EXERCISE DATA Block Start

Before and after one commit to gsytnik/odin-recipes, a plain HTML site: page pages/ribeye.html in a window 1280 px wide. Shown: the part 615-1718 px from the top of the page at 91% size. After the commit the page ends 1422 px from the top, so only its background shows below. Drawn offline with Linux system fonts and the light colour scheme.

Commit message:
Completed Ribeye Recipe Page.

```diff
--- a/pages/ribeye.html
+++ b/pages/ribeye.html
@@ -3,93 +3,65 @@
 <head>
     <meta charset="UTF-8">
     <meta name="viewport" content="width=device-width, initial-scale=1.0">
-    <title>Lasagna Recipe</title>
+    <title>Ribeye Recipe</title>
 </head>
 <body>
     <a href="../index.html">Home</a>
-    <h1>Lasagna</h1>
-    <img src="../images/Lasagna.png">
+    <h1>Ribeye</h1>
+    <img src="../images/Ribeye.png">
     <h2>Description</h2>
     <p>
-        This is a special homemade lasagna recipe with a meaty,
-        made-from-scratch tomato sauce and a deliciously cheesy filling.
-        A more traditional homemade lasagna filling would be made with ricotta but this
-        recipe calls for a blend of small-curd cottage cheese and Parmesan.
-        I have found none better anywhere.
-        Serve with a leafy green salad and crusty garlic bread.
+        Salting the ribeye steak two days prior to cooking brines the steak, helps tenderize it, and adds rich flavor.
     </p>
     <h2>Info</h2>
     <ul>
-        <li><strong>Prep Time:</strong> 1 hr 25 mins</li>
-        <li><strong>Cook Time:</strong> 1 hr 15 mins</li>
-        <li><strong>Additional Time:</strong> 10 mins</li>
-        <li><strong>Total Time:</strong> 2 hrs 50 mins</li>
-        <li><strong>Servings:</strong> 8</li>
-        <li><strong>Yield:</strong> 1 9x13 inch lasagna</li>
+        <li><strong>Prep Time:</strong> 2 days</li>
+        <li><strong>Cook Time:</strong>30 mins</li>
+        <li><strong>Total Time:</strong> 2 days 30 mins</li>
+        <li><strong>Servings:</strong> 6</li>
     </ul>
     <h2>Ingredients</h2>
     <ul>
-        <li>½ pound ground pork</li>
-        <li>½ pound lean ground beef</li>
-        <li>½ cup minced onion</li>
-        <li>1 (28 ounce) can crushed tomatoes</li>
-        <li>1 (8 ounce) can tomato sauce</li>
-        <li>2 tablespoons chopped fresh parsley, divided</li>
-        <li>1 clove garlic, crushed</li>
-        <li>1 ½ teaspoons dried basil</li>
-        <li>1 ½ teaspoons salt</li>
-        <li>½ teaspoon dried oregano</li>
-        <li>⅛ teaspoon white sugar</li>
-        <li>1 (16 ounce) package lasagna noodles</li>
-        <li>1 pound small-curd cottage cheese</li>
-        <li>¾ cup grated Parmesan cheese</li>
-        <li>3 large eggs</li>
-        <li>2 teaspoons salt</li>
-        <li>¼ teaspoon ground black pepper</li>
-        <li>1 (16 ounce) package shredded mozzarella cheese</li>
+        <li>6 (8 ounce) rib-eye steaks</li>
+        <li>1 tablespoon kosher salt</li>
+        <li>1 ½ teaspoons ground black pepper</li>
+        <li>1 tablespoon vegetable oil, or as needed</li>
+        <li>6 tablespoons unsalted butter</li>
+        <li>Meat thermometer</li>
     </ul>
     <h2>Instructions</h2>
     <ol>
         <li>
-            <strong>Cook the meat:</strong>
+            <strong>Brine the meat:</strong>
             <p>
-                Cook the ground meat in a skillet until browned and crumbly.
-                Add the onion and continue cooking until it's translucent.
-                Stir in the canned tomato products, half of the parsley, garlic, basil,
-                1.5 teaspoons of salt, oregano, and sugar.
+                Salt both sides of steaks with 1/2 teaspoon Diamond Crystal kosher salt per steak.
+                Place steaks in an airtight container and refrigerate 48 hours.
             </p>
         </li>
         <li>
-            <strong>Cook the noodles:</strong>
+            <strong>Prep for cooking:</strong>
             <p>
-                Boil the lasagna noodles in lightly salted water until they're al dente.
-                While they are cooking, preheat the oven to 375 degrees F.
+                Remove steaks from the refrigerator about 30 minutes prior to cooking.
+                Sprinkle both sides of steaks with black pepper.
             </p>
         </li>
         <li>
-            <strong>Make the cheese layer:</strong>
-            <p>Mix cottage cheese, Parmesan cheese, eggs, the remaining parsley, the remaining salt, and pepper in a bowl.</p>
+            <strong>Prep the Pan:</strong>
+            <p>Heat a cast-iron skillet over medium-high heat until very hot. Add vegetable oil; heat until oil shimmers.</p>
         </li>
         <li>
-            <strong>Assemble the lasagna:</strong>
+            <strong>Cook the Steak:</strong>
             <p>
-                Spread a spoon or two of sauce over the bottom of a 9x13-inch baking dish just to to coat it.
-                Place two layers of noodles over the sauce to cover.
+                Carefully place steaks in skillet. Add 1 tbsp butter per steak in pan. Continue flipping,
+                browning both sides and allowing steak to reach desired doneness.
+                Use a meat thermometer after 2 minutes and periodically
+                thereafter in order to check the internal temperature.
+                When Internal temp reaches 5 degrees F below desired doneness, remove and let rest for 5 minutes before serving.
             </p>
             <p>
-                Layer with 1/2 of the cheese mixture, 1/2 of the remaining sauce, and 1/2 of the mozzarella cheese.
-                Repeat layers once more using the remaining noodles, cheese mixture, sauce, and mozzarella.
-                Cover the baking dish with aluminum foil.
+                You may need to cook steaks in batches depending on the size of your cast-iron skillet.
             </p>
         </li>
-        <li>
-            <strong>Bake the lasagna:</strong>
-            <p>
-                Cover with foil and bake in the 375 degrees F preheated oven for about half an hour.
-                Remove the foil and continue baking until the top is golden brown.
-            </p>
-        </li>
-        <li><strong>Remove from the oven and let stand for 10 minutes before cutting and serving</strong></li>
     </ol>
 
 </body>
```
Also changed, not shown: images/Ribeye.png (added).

EXERCISE DATA Block End

[EXERCISE OBJECTIVE] If a line in the records above contains "iron", copy that line.

[EXERCISE RESULT]
+            <p>Heat a cast-iron skillet over medium-high heat until very hot. Add vegetable oil; heat until oil shimmers.</p>
+                You may need to cook steaks in batches depending on the size of your cast-iron skillet.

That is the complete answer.